Increasing competition among the global cloud giants, the entry of new public cloud players into the Asia-Pacific (APAC) region, coupled with rising concerns around data sovereignty and security are opening up opportunities for service providers in APAC to position themselves as providers of managed hybrid environments. However, they need to eliminate complexity across public and private cloud environments among multiple vendors to be competitive in the market, suggests leading data and analytics company GlobalData.
In their quest to differentiate from simply reselling cloud, several telcos are combining cloud services from multiple vendors into a single managed service that encompasses advisory, integration, and monitoring, orchestration, automation of workloads through to other areas such as failover and disaster recovery. Service providers are also being asked to support both legacy applications, (e.g., n-tiered architectures) through to next-gen workloads such as containers and micro-services.
However, as cloud services are increasingly adopted by enterprises, the cloud environments become increasingly complex, with many businesses working across three or more different cloud environments to meet all their storage, high availability, security, compliance, compute and back-up needs.
GlobalData says that telecoms players can instead add value by removing this complexity for the enterprises and provide a simplified single pane of glass view, easy management tools, integration and advisory services around setup and security.
Malcolm Rogers, Telecom Technology and Software Analyst at GlobalData, says: “While the global players have more data center assets overall, telecom operators will continue to be strong partners for the last mile. However there are other opportunities in matching connectivity technologies to workloads, helping businesses to pick the right IaaS/PaaS partners and advisory services.
‘’Whether it is due to data privacy regulations, a need for low latency or the ability to offer a more complete ICT and networking package, telcos can add real value to both cloud vendors and enterprises beyond a simple resale channel.”
Meanwhile, many cloud providers are also seeking out telco partnerships. Leading global players like Microsoft, Amazon and IBM are engaging telecoms companies as channel partners as they look to further expand in APAC markets. On the other hand, younger cloud players like China-based AliCloud and Huawei are seeking to improve brand recognition and service adoption by selling through telecoms companies in Asia with established enterprise customer bases. Google is also well-regarded for software defined networking and enterprise services.
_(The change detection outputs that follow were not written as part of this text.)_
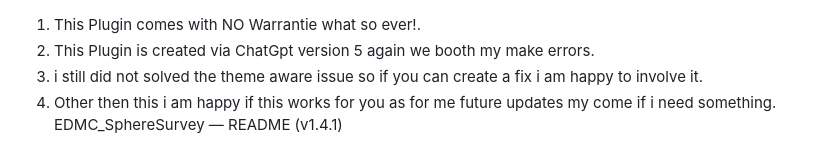
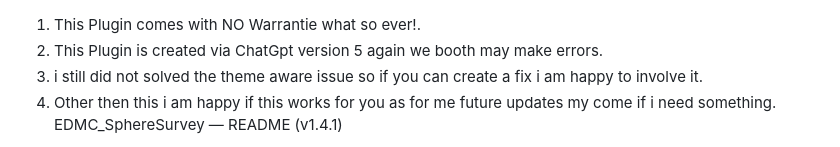
Before and after one commit to Shodanki/EDMC_BOXSEARCH, a Markdown page: README.md, the part around the change. Drawn GitHub-style.

```diff
--- a/README.md
+++ b/README.md
@@ -1,5 +1,5 @@
 1. This Plugin comes with NO Warrantie what so ever!.
-2. This Plugin is created via ChatGpt version 5 again we booth my make errors.
+2. This Plugin is created via ChatGpt version 5 again we booth may make errors.
 3. i still did not solved the theme aware issue so if you can create a fix i am happy to involve it.
 4. Other then this i am happy if this works for you as for me future updates my come if i need something.
 EDMC_SphereSurvey — README (v1.4.1)
```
Rogers concludes: “These partnerships benefit both sides, helping telecoms companies to expand their cloud offers, and supporting the cloud providers to rely on sales channels and partners to address the increasing demand for cloud solutions.”